Buehler’s work on the Troller books, as well as on 1990’s Buehler’s Backyard Boatbuilding, made him such a presence in the cruising community that, upon his death, boaters on numerous forums posted photos of copies from their personal libraries. They wrote about the inspiration he had been in their lives.

“I had his first book by my side when rebuilding my sailboat,” one fan wrote.

“George was an extremely kind, generous and patient man, particularly with annoying rookies like me,” another commented.

“His do-it-yourself methods and colorful writing were inspiring to me and a big part of what got me interested in wooden boats,” a third chimed in.

And yet another: “I was always impressed with his writing and his mission to inspire those who had a dream to be able to conceptualize and actualize it.”

Born in 1948 in Oregon, Buehler had an early love of boatbuilding, as well as boats. He spent time in Maine, working as a hand in boatyards, and began designing boats full time around 1978. He described himself as self-taught, including his embrace of computers in the late ’80s. He saw the computer as a way to edit his designs into exactly what he envisioned without having to redraw them again and again on paper.

His design philosophy was that boating should be fun and accessible to lots of people because different types of boats make different kinds of fun possible. His primary niche was cruising boats that were simple, reliable and affordable — boats that virtually anyone could build and run.

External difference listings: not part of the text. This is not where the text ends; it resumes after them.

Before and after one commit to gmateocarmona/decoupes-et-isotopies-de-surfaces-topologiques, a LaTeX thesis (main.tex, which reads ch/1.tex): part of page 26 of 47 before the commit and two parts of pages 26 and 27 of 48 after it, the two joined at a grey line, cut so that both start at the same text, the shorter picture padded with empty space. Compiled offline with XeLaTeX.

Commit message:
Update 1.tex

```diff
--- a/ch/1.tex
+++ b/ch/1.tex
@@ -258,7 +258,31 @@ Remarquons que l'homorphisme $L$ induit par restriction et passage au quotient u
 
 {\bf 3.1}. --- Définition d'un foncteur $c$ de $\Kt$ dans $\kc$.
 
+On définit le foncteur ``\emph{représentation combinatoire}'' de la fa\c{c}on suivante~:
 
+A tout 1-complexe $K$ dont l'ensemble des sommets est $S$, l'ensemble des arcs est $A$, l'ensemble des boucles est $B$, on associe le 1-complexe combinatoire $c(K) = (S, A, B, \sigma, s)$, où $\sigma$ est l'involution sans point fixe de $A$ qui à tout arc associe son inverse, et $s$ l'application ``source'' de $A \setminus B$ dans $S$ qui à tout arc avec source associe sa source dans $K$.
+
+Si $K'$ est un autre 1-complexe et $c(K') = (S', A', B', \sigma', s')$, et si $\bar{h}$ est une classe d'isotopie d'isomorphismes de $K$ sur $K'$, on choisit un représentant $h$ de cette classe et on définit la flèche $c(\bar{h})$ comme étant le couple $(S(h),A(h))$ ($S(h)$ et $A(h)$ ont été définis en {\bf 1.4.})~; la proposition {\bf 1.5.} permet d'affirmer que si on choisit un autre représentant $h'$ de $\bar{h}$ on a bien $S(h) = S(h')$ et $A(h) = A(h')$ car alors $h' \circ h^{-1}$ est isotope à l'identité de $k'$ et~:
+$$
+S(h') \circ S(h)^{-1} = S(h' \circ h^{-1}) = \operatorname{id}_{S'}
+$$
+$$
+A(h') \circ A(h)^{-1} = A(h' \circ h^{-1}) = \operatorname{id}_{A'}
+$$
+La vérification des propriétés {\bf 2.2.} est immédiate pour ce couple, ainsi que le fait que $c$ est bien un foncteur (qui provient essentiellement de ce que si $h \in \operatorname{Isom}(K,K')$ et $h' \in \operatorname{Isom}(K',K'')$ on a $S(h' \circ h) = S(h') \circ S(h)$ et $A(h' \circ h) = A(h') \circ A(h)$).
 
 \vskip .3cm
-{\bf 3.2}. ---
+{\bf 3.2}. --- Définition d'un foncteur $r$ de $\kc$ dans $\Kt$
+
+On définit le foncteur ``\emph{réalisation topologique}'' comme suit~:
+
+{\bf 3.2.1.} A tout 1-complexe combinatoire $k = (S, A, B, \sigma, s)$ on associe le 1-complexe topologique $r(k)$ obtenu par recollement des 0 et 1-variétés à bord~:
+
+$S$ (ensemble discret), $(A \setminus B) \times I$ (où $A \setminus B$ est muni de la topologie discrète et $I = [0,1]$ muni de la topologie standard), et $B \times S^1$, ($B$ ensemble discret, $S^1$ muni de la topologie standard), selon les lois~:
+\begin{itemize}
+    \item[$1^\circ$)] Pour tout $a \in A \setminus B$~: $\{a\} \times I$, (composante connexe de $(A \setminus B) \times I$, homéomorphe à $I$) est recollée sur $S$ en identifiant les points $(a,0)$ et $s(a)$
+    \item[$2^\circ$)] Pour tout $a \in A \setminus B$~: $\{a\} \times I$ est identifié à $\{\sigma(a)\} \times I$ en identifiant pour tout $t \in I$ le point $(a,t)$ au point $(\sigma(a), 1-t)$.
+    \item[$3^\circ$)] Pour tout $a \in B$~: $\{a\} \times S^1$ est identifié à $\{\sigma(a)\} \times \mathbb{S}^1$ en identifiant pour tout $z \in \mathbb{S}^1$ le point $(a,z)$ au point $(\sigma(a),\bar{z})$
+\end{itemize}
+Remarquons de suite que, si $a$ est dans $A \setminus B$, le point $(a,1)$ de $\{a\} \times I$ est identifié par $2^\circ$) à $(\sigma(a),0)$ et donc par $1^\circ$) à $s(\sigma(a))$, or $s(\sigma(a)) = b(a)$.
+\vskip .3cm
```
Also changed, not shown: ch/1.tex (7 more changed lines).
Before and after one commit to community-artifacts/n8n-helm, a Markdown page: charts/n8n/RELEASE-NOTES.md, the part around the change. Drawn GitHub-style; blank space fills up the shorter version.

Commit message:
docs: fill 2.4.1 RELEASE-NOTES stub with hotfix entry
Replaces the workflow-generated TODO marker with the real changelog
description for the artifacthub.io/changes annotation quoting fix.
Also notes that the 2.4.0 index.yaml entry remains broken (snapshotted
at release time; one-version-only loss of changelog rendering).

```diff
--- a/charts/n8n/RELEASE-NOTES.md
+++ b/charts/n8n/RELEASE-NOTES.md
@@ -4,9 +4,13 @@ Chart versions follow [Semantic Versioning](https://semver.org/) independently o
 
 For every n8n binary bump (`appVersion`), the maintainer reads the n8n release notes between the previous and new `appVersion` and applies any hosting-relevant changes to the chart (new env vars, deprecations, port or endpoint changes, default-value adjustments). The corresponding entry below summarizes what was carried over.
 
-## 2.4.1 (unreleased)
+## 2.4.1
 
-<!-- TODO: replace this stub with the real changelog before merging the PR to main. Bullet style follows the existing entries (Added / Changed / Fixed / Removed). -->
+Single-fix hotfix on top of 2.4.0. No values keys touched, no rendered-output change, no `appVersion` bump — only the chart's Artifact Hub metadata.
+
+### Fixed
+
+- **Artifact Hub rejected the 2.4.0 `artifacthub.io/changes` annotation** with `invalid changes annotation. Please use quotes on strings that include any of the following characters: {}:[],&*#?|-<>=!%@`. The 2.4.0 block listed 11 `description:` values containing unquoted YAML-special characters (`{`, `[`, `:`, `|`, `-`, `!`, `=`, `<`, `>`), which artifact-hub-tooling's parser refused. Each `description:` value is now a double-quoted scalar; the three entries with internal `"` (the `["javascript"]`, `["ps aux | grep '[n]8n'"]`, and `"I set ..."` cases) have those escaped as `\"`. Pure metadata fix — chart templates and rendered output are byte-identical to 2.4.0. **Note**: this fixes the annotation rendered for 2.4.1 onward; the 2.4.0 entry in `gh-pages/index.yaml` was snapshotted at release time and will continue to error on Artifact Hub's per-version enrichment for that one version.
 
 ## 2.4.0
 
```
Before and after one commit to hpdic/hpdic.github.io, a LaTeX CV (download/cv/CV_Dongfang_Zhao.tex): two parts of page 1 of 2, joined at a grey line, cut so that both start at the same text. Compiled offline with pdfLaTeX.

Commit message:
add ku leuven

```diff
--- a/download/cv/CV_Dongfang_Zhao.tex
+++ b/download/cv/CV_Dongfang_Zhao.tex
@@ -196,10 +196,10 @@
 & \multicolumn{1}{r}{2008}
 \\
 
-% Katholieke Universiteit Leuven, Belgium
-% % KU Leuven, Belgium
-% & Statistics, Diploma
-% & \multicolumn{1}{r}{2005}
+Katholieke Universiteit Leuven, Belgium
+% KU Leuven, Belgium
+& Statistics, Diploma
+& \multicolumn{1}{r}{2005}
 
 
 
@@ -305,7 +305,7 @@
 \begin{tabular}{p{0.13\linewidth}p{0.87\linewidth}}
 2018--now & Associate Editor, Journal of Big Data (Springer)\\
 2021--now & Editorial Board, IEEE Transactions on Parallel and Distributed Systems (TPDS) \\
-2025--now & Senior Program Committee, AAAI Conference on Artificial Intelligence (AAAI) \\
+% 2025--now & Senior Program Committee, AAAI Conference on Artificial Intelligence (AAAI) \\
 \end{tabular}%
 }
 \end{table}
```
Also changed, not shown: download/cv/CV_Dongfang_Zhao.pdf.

At first he drew sailboats, but the purchase of $3,000 in sails for a 50-foot schooner piqued Buehler’s interest in cruising powerboats. He realized that, at the time, the same amount of money would’ve fueled a boat for nearly 23,000 miles, making the powerboat less expensive to own and operate than a sailboat with an elaborate rig.

In 1990, inspired by salmon trawlers of the Pacific Northwest, he designed the 38-foot Diesel Duck, a raised pilothouse design. More models followed, ranging from 38 to 55 feet. By 2012, Seahorse Marine in China was working on Diesel Duck hulls that numbered into the mid-50s, a custom builder in Turkey had a few under construction, and individuals had built their own to cruise everywhere from the Pacific Northwest to the Great Lakes.

Unlike a lot of designers who work exclusively with shipyards, Buehler saw individual boaters as his primary market, his wife says. “He was kind of a loner,” she says. “He mostly sold plans to people to build their own boats.”

One of the people who bought Buehler’s plans was Scott Smith, a police officer who lives near Rochester, New York, and has a cottage on the Finger Lakes. Smith had never owned or built a boat, but he’d been an amateur woodworker for 20 years. He found one of Buehler’s books online while trying to build a 14½-foot boat, and the book opened his mind to building a 41-foot Diesel Duck.

“He was very plain-spoken,” Smith says. “He removed a lot of the jargon. There are many people who want to believe that they’re really special and that building a boat or woodworking is beyond the reach of normal people, and George was completely the opposite. He was of the opinion that this was not some obscure art form that only the rich and talented can do. A DIY guy can figure it out.”

Smith reached out to what he assumed would be a staffer at Buehler’s office to ask some questions. The next day, Buehler responded personally. “He was very approachable,” Smith says. “He was very patient with my questions, quick to respond, attentive. I was impressed.”

Buehler had been wanting to update his plans for the 41-foot Diesel Duck, Smith says. Now he had a reason. During the course of a few months, Smith adds, “He sent me an electronic version of each slide. As he completed things, he sent them, and I could check them out. It really worked out well. I was able to digest one thing at a time, to understand how these components were going together.”

That was during the summer of 2016. Today, Smith has laid the keel and built the frames, all of locally harvested white oak.

“George was selling a book that was in a universal language,” Smith says. “The diagrams, the pictures, the plans — that’s all universal. He was able to speak to people all around the world. There’s a cult following with these Diesel Ducks. They’re not snobby, rich-guy yachts. This is boating for all the people.”

This article originally appeared in the May 2018 issue.